Content starts

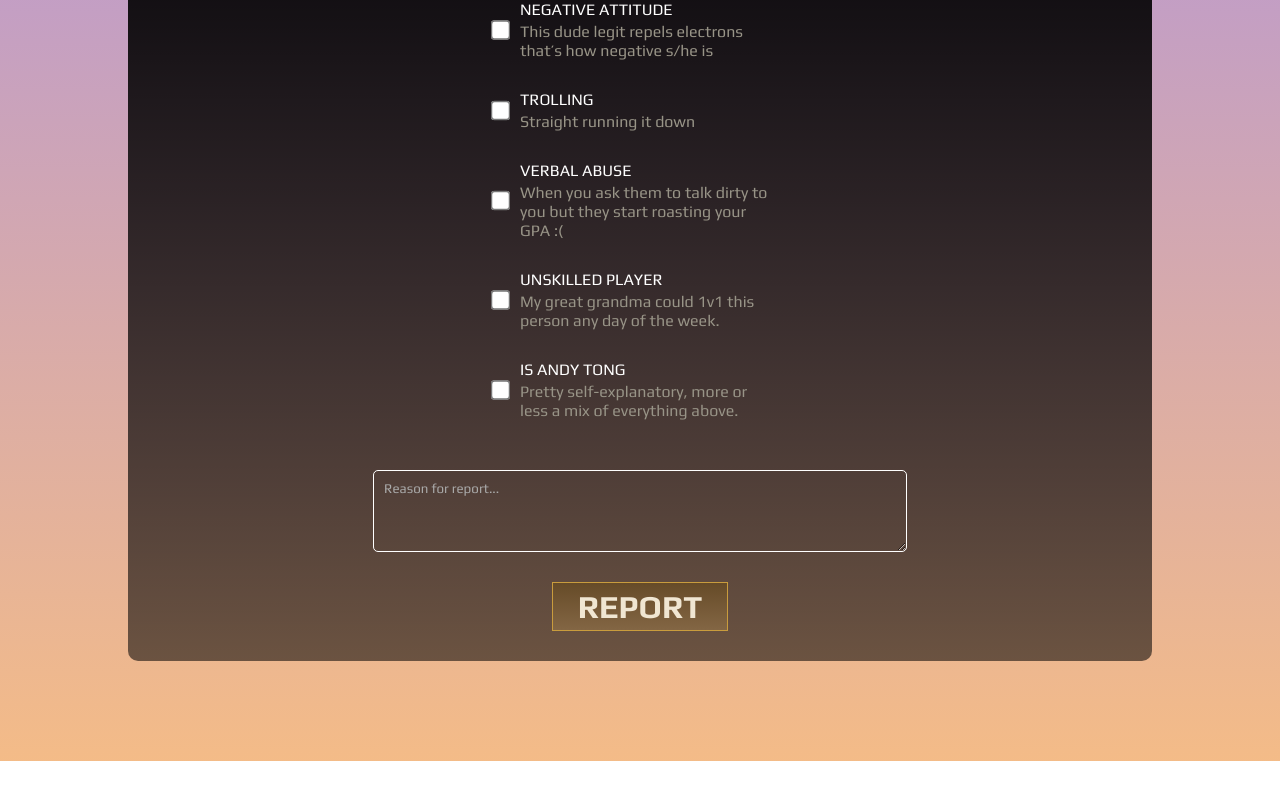
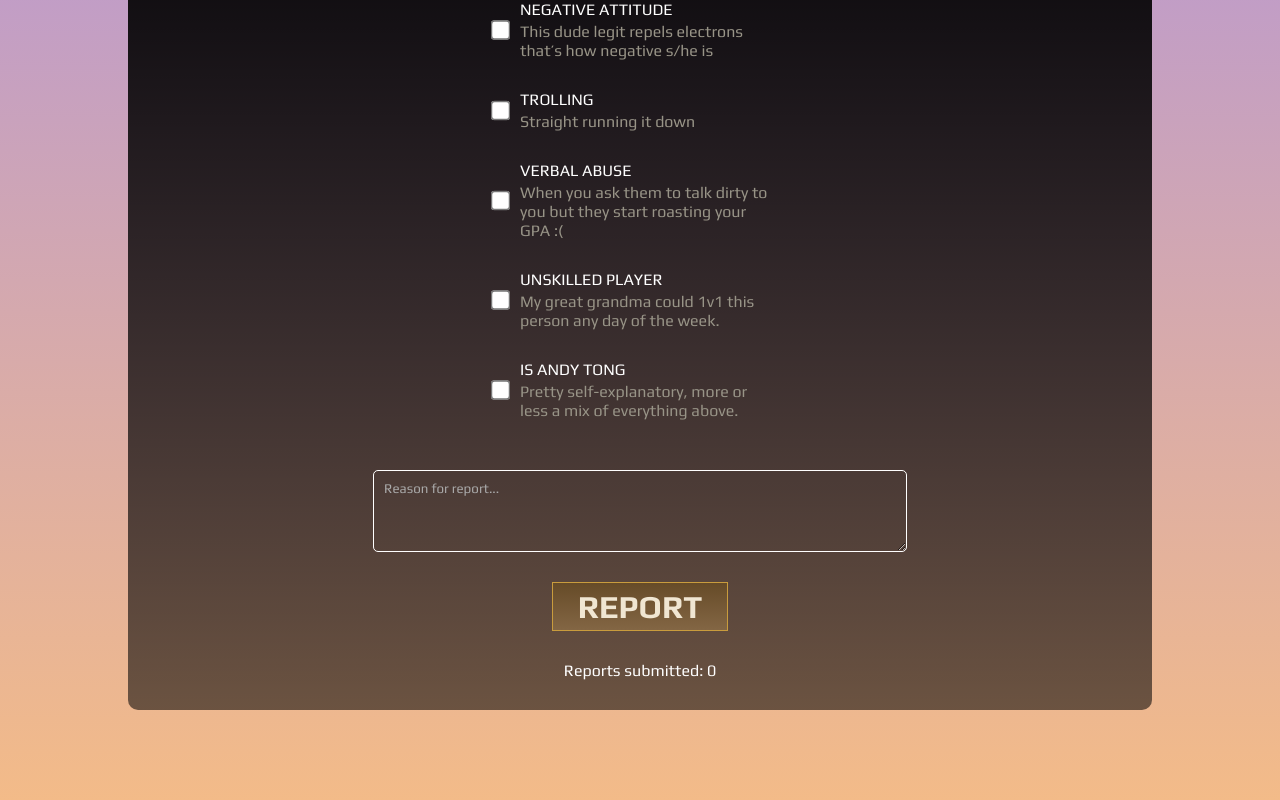
Before and after one commit to ajnatarajan/ditchdayreport, a React (Create React App) app: page / in a window 1280 px wide. Shown: the part 750-1550 px from the top of the page. Before the commit the page ends 1511 px from the top, so only its background shows below. Built offline with nearby package versions, Linux system fonts and the light colour scheme; no server answers.

Commit message:
report tracking shipped

```diff
--- a/src/components/ReportSection.css
+++ b/src/components/ReportSection.css
@@ -91,4 +91,9 @@ input[type="checkbox"] {
   accent-color: #785a28;
   transform: scale(1.5);
   -webkit-transform: scale(1.5);
+  cursor: pointer;
 }
+
+.num-reports {
+  margin-bottom: 30px;
+}
--- a/src/components/ReportSection.js
+++ b/src/components/ReportSection.js
@@ -1,5 +1,5 @@
 import "./ReportSection.css";
-import { useEffect } from "react";
+import { useState, useEffect } from "react";
 
 async function populateDropdown() {
   let data = await fetch("http://localhost:8000/api/users");
@@ -11,24 +11,29 @@ async function populateDropdown() {
     document.querySelector(".report-dropdown").appendChild(opt);
   }
 }
-
-function executeReport() {
-  const player = document.querySelector(".report-dropdown").value;
-  const is_negative_attitude = document.querySelector("#negative-attitude")
-    .checked;
-  const is_trolling = document.querySelector("#trolling").checked;
-  const is_verbal_abuse = document.querySelector("#verbal-abuse").checked;
-  const is_unskilled_player = document.querySelector("#unskilled-player")
-    .checked;
-  const is_is_andy_tong = document.querySelector("#is-andy-tong").checked;
-}
 function populateLeaderboard() {}
 
 function ReportSection() {
+  const [numReports, setNumReports] = useState(0);
   useEffect(() => {
     populateDropdown();
     populateLeaderboard();
   }, []);
+
+  function executeReport() {
+    const player = document.querySelector(".report-dropdown").value;
+    const is_negative_attitude = document.querySelector("#negative-attitude")
+      .checked;
+    const is_trolling = document.querySelector("#trolling").checked;
+    const is_verbal_abuse = document.querySelector("#verbal-abuse").checked;
+    const is_unskilled_player = document.querySelector("#unskilled-player")
+      .checked;
+    const is_is_andy_tong = document.querySelector("#is-andy-tong").checked;
+    setNumReports((prev) => {
+      return prev + 1;
+    });
+  }
+
   return (
     <div className="report-section">
       <div className="report-box">
@@ -109,6 +114,7 @@ function ReportSection() {
         <button className="report-button" onClick={executeReport}>
           REPORT
         </button>
+        <div className="num-reports">Reports submitted: {numReports}</div>
       </div>
     </div>
   );
```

Content ends

[EXERCISE AIM]: Could you print all the entries exactly as they stand, with the pictures left out?

[EXPECTED OUTPUT]:
Before and after one commit to ajnatarajan/ditchdayreport, a React (Create React App) app: page / in a window 1280 px wide. Shown: the part 750-1550 px from the top of the page. Before the commit the page ends 1511 px from the top, so only its background shows below. Built offline with nearby package versions, Linux system fonts and the light colour scheme; no server answers.

Commit message:
report tracking shipped

```diff
--- a/src/components/ReportSection.css
+++ b/src/components/ReportSection.css
@@ -91,4 +91,9 @@ input[type="checkbox"] {
   accent-color: #785a28;
   transform: scale(1.5);
   -webkit-transform: scale(1.5);
+  cursor: pointer;
 }
+
+.num-reports {
+  margin-bottom: 30px;
+}
--- a/src/components/ReportSection.js
+++ b/src/components/ReportSection.js
@@ -1,5 +1,5 @@
 import "./ReportSection.css";
-import { useEffect } from "react";
+import { useState, useEffect } from "react";
 
 async function populateDropdown() {
   let data = await fetch("http://localhost:8000/api/users");
@@ -11,24 +11,29 @@ async function populateDropdown() {
     document.querySelector(".report-dropdown").appendChild(opt);
   }
 }
-
-function executeReport() {
-  const player = document.querySelector(".report-dropdown").value;
-  const is_negative_attitude = document.querySelector("#negative-attitude")
-    .checked;
-  const is_trolling = document.querySelector("#trolling").checked;
-  const is_verbal_abuse = document.querySelector("#verbal-abuse").checked;
-  const is_unskilled_player = document.querySelector("#unskilled-player")
-    .checked;
-  const is_is_andy_tong = document.querySelector("#is-andy-tong").checked;
-}
 function populateLeaderboard() {}
 
 function ReportSection() {
+  const [numReports, setNumReports] = useState(0);
   useEffect(() => {
     populateDropdown();
     populateLeaderboard();
   }, []);
+
+  function executeReport() {
+    const player = document.querySelector(".report-dropdown").value;
+    const is_negative_attitude = document.querySelector("#negative-attitude")
+      .checked;
+    const is_trolling = document.querySelector("#trolling").checked;
+    const is_verbal_abuse = document.querySelector("#verbal-abuse").checked;
+    const is_unskilled_player = document.querySelector("#unskilled-player")
+      .checked;
+    const is_is_andy_tong = document.querySelector("#is-andy-tong").checked;
+    setNumReports((prev) => {
+      return prev + 1;
+    });
+  }
+
   return (
     <div className="report-section">
       <div className="report-box">
@@ -109,6 +114,7 @@ function ReportSection() {
         <button className="report-button" onClick={executeReport}>
           REPORT
         </button>
+        <div className="num-reports">Reports submitted: {numReports}</div>
       </div>
     </div>
   );
```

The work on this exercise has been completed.